The 1946 Vancouver Island earthquake strikes Vancouver Island, British Columbia, Canada.
The 1946 Vancouver Island earthquake was a significant seismic event that occurred on June 23, 1946, off the west coast of Vancouver Island in British Columbia, Canada. It is known as one of the largest earthquakes to have struck the region in the 20th century.
Magnitude and Location: The earthquake had a magnitude of 7.3 on the Richter scale. Its epicenter was located approximately 15 kilometers (9 miles) southwest of Courtenay, a town on Vancouver Island.
Tectonic Setting: The earthquake was the result of the Juan de Fuca Plate subducting beneath the North American Plate. This region is part of the highly active tectonic boundary known as the Cascadia Subduction Zone.

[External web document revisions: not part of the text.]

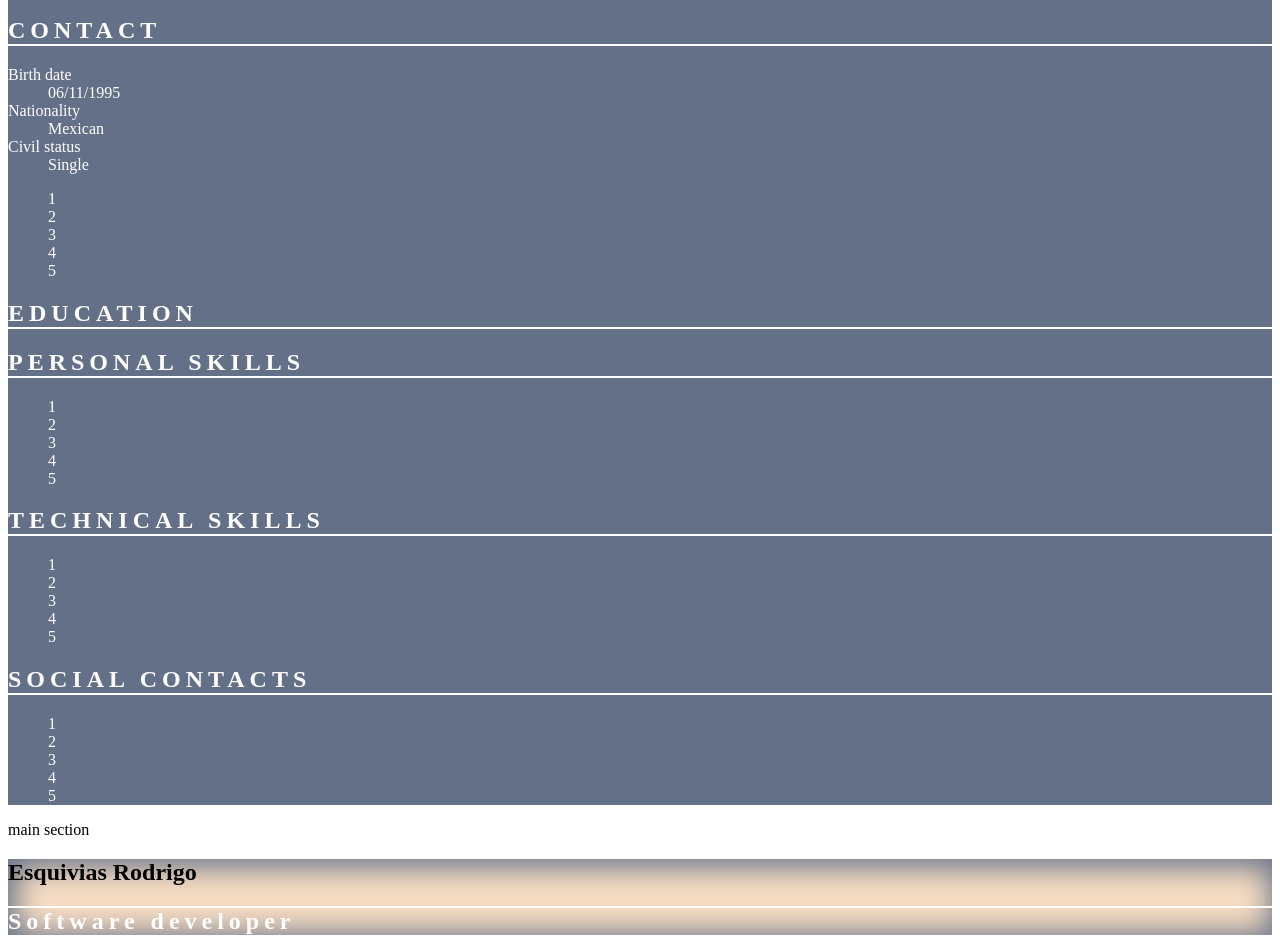
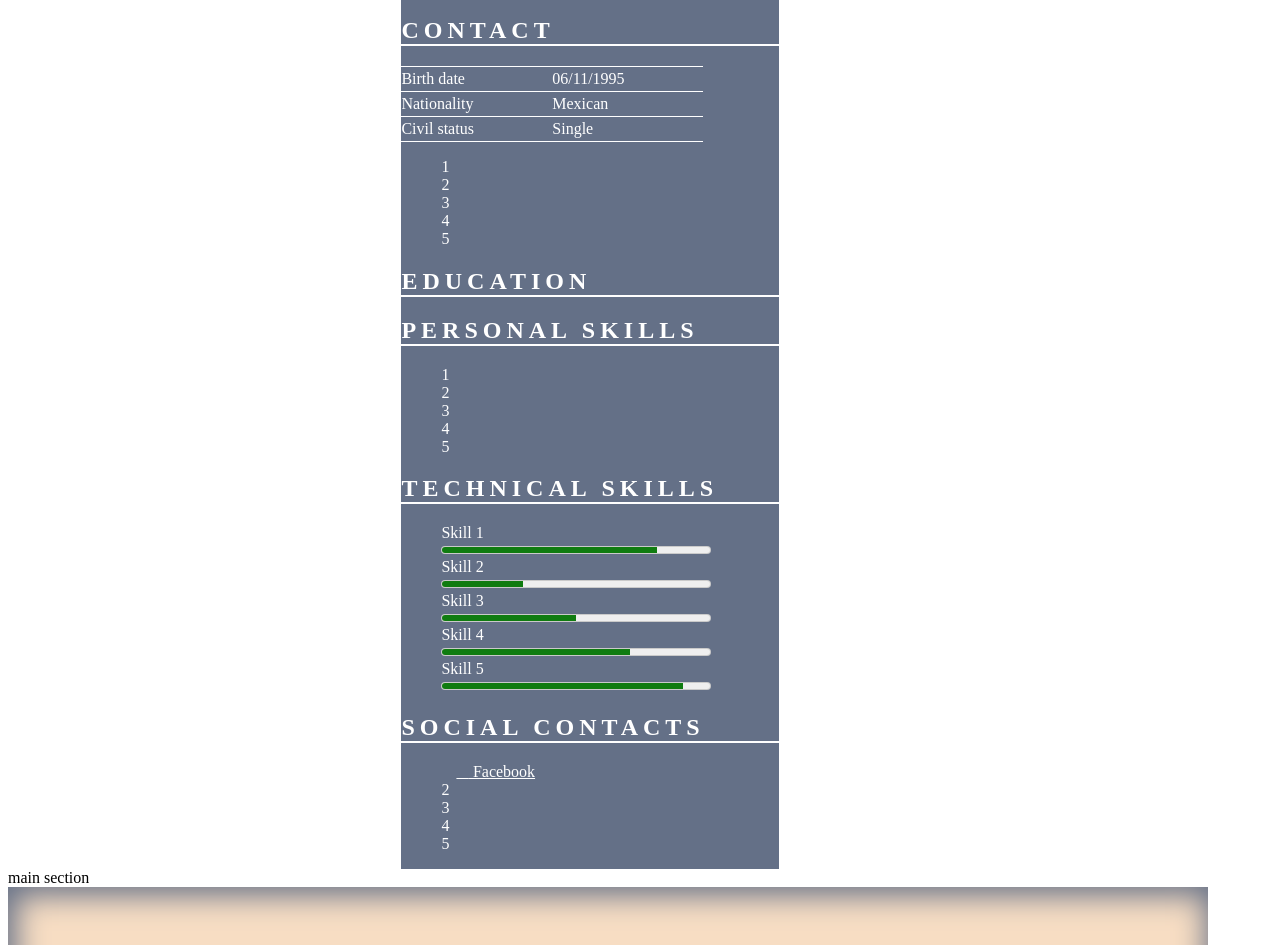
Before and after one commit to RodrigoEq/pract1_resume, a plain HTML site: page index.html in a window 1280 px wide. Shown: the part 267-1212 px from the top of the page. Drawn offline with Linux system fonts and the light colour scheme.

Commit message:
Cambios en el cv alineamiento, tablas etc

```diff
--- a/css/index.css
+++ b/css/index.css
@@ -1,3 +1,44 @@
+
+.main_Container{
+    display: flex;
+    width: 1200px;
+    flex-wrap: wrap;
+    justify-content: center;
+    align-items:
+}
+.references{
+    display: flex;
+    flex-wrap: wrap;
+}
+.references article{
+    width: 50%
+}
+dl{
+    display: flex;
+    flex-wrap: wrap;
+}
+dt,
+dd{
+    line-height: 1.5em;
+    border-top: 1px solid white;
+    flex-basis: 40%;
+    margin: 0;
+}
+dt:last-of-type,
+dd:last-of-type{
+    line-height: 1.5em;
+    border-bottom: 1px solid white;
+}
+h1,
+h2{
+    text-transform: uppercase;
+}
+dt{
+    font-size: solid;;
+}
+.clear{
+    clear: both;
+}
 /*-----------------General----------------*/
 ul {
     list-style-type: none;
@@ -5,6 +46,8 @@ ul {
 /*------------------Adside----------------*/
 aside {
     background: #647087;
+    flex-basisx: 250%;
+    margin-right: 3%;
 }
 aside * {
     color: white
@@ -20,6 +63,9 @@ aside section h2:first-child{
     border-radius: 50%;
 }
 /*-----------------Main------------*/
+main{
+
+}
 main section > h2{
     text-transform: uppercase;
     letter-spacing: 5px;
@@ -27,15 +73,22 @@ main section > h2{
 .hero {
     background-color: #F7DDC3;
     box-shadow: 3px 3px 30px 5px #647087 inset;
+    padding: 15% 0;
+    text-align: center;
+}
+.about_me p{
+    line-height: 1.5em;
+    padding: 5px;
+    background-color: #EDC0AF
 }
 .hero h2{
     color: white;
     border-top: 2px solid white;
     text-transform: none;
-    letter-spacing: none;
+    letter-spacing: 10px;
 }
-.about_me {
-    background-color: #EDC0AF
+.hero h1{
+    letter-spacing: 10px;
 }
 .about_me h2 {
     background-color: white;
@@ -47,32 +100,19 @@ article h4{
 article ul{
     list-style-type: square;
 }
+.fb::before{
+    content: "\f02D";
+    font-family: "Font awesome 5 Free";
+    font-weight: 900;
+}
 
-.aside{
-    display: flex;
-    align-content: flex-start;
+.social_item{
+    padding: 15px;
 }
-.main{
-    display: flex;
-    align-content: flex-end;
+meter{
+    display: block;
+    width: 80%;
 }
-/*
-* {
-    color: blue;
+meter::webkit-meter-optimum-value{
+    background-color: red;
 }
-p {
-    color: red;
-}
-.bonito{
-    background color: lightblue;
-}
-ul {
-    list-style-type: none;
-}
-article {
-    list-style-type:
-}
-#profile_pic01 img{
-    border-radius: 50%;
-}
-*/
--- a/index.html
+++ b/index.html
@@ -10,6 +10,7 @@
         <link rel="stylesheet" href="css/index.css">
     </head>
     <body>
+        <div class = "main_Container">
         <aside>
             <figure id="profile_pic01">
                 <img
@@ -89,20 +90,24 @@
                 </h2>
                 <ul>
                     <li>
-                        1
+                        Skill 1
+                        <meter value = "80" min = "0" max = "100"> barra</meter>
                     </li>
                     <li>
-                        2
+                        Skill 2
+                        <meter value = "30" min = "0" max = "100"> barra </meter>
                     </li>
                     <li>
-                        3
-
+                        Skill 3
+                        <meter value = "50" min = "0" max = "100"> barra </meter>
                     </li>
                     <li>
-                        4
+                        Skill 4
+                        <meter value = "70" min = "0" max = "100"> barra </meter>
                     </li>
                     <li>
-                        5
+                        Skill 5
+                        <meter value = "90" min = "0" max = "100"> barra </meter>
                     </li>
                 </ul>
             </section>
@@ -113,7 +118,7 @@
                 </h2>
                 <ul>
                     <li>
-                        1
+                        <a href="fb.com" target="_blank" class="social_item fb"> Facebook </a>
                     </li>
                     <li>
                         2
@@ -180,10 +185,11 @@
                 <h2>
                     References
                 </h2>
+                <div class = "References">
                 <article>
                     <figure>
                         <img
-                            src = "imgs/ref1.jpg"
+                            src = "imgs/ref1.jpeg"
                             alt = "Doge"
                         />
                         <figcaption
@@ -198,7 +204,7 @@
                     </figure>
                     <figure>
                         <img
-                            src = "imgs/ref1.jpg"
+                            src = "imgs/ref1.jpeg"
                             alt = "Doge"
                         />
                         <figcaption
@@ -212,9 +218,10 @@
                         </span>
                     </figure>
                 </article>
+            </div>
             </section>
-
         </main>
+        </div>
     </body>
 </html>
 <!-- hola a todos>
```
Also changed, not shown: imgs/ref1.jpeg (added).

Damage and Impact: The earthquake caused widespread damage across Vancouver Island and the nearby mainland. The strongest effects were felt in the communities of Courtenay, Comox, and Campbell River. Buildings and infrastructure suffered significant damage, including collapsed chimneys, cracked walls, and landslides. A tsunami was generated as a result of the earthquake, causing additional destruction along the coast.
Casualties: The earthquake resulted in the loss of two lives. One person died in Courtenay due to a heart attack induced by the shaking, while another person was killed by a landslide near Campbell River.
Tsunami: The earthquake triggered a tsunami that affected the coastal areas of Vancouver Island and the surrounding region. The wave heights varied along the coast, with some areas experiencing waves as high as 5 meters (16 feet). The tsunami caused damage to harbors, boats, and coastal structures.
Response and Recovery: Following the earthquake, emergency response efforts were launched to assist those affected and to assess the damage. Rescue teams were dispatched to affected areas, and relief supplies were provided to the impacted communities. The process of rebuilding and recovery took several years.
Seismic Awareness: The 1946 Vancouver Island earthquake highlighted the need for increased seismic awareness and preparedness in the region. It contributed to the development of seismic monitoring networks and the implementation of stricter building codes in earthquake-prone areas.
The 1946 Vancouver Island earthquake serves as a reminder of the seismic activity that characterizes the Cascadia Subduction Zone and underscores the importance of ongoing efforts to mitigate the potential impacts of future earthquakes in the region.